Over the last several years, the provincial government has put up roadblock after roadblock as Metro Vancouver local governments try to find a way to fund critically needed transit expansion in the region. The latest roadblock came mid-last week when Minister of Transportation Todd Stone said that the province “won't contribute as much money as Metro Vancouver mayors want” to fund transit expansion. He even said that the proposed taxes or vehicle levy, which would raise about $300 million per year, was too rich for the province's liking.
The provincial government has consistently said that it believes local government should jack up property tax to pay for transit. Local governments in Metro Vancouver have said no.
One of the things that I find ironic is that the BC Liberals are supposed to be party of “free enterprise”, working towards lowering the cost of doing business in BC. By advocating for transit to be paid for with property tax, they are actually advocating for placing more burden on businesses to fund transit. Business property tax is already high in many parts of Metro Vancouver.
The Canadian Urban Transit Association prepared a series of infographics about transit ridership and funding in Canada. I thought I would share the infographics from Canada’s most populated provinces.
|CUTA 2012 Ridership & Fund Infographic for Alberta. Select image to enlarge.|
|CUTA 2012 Ridership & Fund Infographic for British Columbia. Select image to enlarge.|
|CUTA 2012 Ridership & Fund Infographic for Quebec. Select image to enlarge.|

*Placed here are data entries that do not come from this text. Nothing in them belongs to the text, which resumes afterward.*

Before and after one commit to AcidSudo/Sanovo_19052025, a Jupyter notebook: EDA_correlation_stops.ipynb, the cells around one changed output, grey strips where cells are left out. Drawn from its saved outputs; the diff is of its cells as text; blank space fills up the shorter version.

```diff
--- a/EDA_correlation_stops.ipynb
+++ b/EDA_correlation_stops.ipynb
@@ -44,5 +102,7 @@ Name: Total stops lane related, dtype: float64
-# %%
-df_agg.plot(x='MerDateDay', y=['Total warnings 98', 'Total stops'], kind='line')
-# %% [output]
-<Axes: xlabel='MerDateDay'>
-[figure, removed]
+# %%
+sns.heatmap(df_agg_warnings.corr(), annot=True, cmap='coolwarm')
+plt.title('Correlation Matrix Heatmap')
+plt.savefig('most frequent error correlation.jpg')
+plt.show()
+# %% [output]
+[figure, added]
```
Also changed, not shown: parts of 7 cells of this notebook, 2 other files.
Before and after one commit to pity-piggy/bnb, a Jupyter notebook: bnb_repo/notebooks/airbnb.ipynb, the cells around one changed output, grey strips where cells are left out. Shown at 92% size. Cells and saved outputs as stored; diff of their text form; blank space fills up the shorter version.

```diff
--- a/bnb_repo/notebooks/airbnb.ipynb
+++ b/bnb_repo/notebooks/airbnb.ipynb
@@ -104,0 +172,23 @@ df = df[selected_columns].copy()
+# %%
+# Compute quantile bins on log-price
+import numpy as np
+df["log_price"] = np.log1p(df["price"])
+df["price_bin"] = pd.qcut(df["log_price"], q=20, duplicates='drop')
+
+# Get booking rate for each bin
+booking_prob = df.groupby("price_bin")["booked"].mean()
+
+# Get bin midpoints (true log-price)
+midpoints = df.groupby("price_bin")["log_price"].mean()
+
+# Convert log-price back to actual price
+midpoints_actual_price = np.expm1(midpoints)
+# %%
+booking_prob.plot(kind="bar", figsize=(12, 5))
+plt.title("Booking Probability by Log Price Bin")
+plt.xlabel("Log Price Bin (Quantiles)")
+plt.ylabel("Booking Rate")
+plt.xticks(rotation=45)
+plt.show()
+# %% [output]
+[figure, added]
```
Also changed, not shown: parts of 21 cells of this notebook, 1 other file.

|CUTA 2012 Ridership & Fund Infographic for Ontario. Select image to enlarge.|
In BC, the provincial government has generally contributed about 1/3rd of the cost for capital transit projects. In Alberta, Ontario, and Quebec, provincial governments contribute about 2/3rds. These arrangements have been in place for over a decade.
The BC provincial government is actually getting a great deal because it has downloaded 1/3rd of the cost of funding transit capital projects to local governments. I’m not sure why the provincial government is crying foul at local mayors who are expecting the province to pay its fair share which the province agreed to in the 2008 Provincial Transit Plan.